Assistance from Government and Private Agencies
Toda embroidery got GI (Geographical Identification) in September 2013. GI is a sign used on goods that have a specific geographical origin and possess qualities, reputation or characteristic that can be attributed to that place of origin. The GI registration was a great help for the marketing of the product.
Todas are getting assistance from Tamil Nadu Government and other NGO’s to market their embroidered products.
The ‘Todas Handicraft sale emporium’ is run by Tamil Nadu Government, which also helps to market these products.
With the help of the Office of the Development Commissioner (Handicrafts), Ministry of Textiles, Government of India under the ‘Ambedkar Hastashilp Vikas Yogana (AHVY) scheme, the craft has taken a new shape. The Traditional Craft has been viewed and introduction of diversified products like shoulder bag, picture frame, note book and other products of varied designs have come into existence.
The Nilgiri Adivasi Welfare Association (NAWA) is implementing promotional activities to motivate Toda women for making embroidered products. The Nilgiri Hills has expertise in marketing, design development and handicraft exhibitions and other promotional activities in order to help the growth of the empowerment of Toda women and preserving the art of Toda embroidery.

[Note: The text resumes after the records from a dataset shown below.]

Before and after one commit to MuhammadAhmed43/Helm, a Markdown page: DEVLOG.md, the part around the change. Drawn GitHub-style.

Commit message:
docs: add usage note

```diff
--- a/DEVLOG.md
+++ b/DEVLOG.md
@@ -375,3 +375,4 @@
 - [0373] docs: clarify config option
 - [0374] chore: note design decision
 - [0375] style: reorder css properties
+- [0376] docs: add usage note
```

The Kotagiri women’s co-operative cottage industrial society Ltd, sells the various embroidered products. They are providing innovative and creative ideas to Toda women to increase the demand of the products.

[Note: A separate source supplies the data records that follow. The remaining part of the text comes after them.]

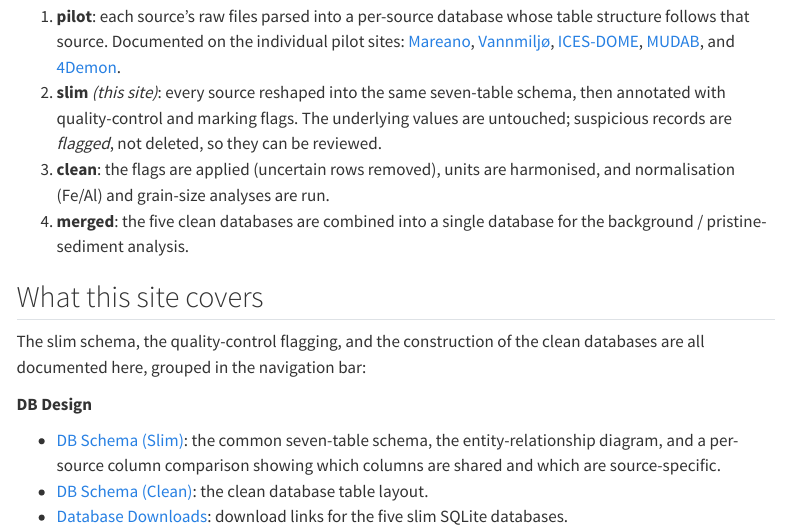
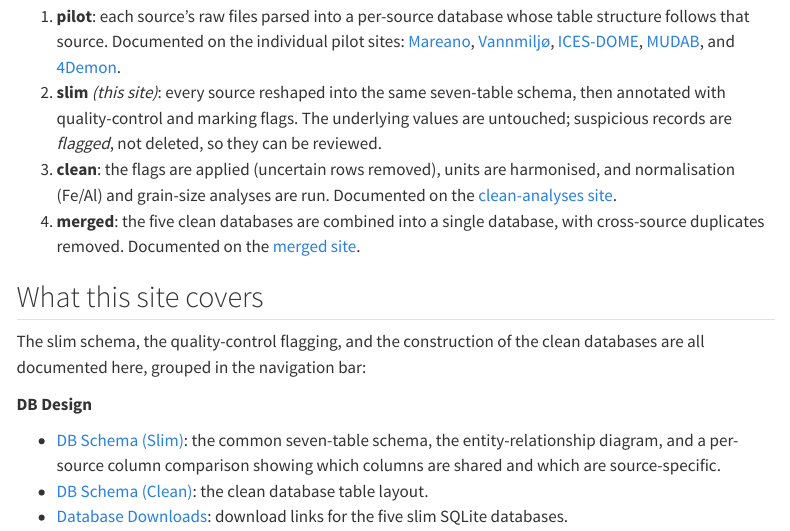
Before and after one commit to seafood-hazards/multised-slim, a Quarto document (index.qmd): the page in a window 1100 px wide, from 610 px down. Rendered offline with R 4.5, knitr and Pandoc in place of Quarto, with nearby package versions; menus at the side of the page are left out.

Commit message:
Cross-link all database sites from Pipeline generations on home page
Link every database website (five pilot sites, slim, clean, merged) from
the Pipeline generations list on the home page so all pipeline-stage sites
are reachable from any home page.

Co-Authored-By: Claude Opus 4.8 <noreply@anthropic.com>

```diff
--- a/index.qmd
+++ b/index.qmd
@@ -48,8 +48,11 @@ until the final merge:
    can be reviewed.
 3. **clean**: the flags are applied (uncertain rows removed), units are
    harmonised, and normalisation (Fe/Al) and grain-size analyses are run.
-4. **merged**: the five clean databases are combined into a single database for
-   the background / pristine-sediment analysis.
+   Documented on the
+   [clean-analyses site](https://seafood-hazards.github.io/multised-clean/).
+4. **merged**: the five clean databases are combined into a single database, with
+   cross-source duplicates removed. Documented on the
+   [merged site](https://seafood-hazards.github.io/multised-merged/).
 
 ## What this site covers
 
```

Retail Outlet in the Botanical Garden Sponsored by the Tamil Nadu Government
Today, Toda is done on pouches, cushion covers, table mats ad bags. The inspiration for using this craft for developing products is the fact that this craft is depleting and at the verge of extinction.
Article written by Arwa Aamir Kalawadwala, M.Sc. in Textile and Fashion Technology, from College of Home Science, Nirmala Niketan. Textile Value Chain Intern.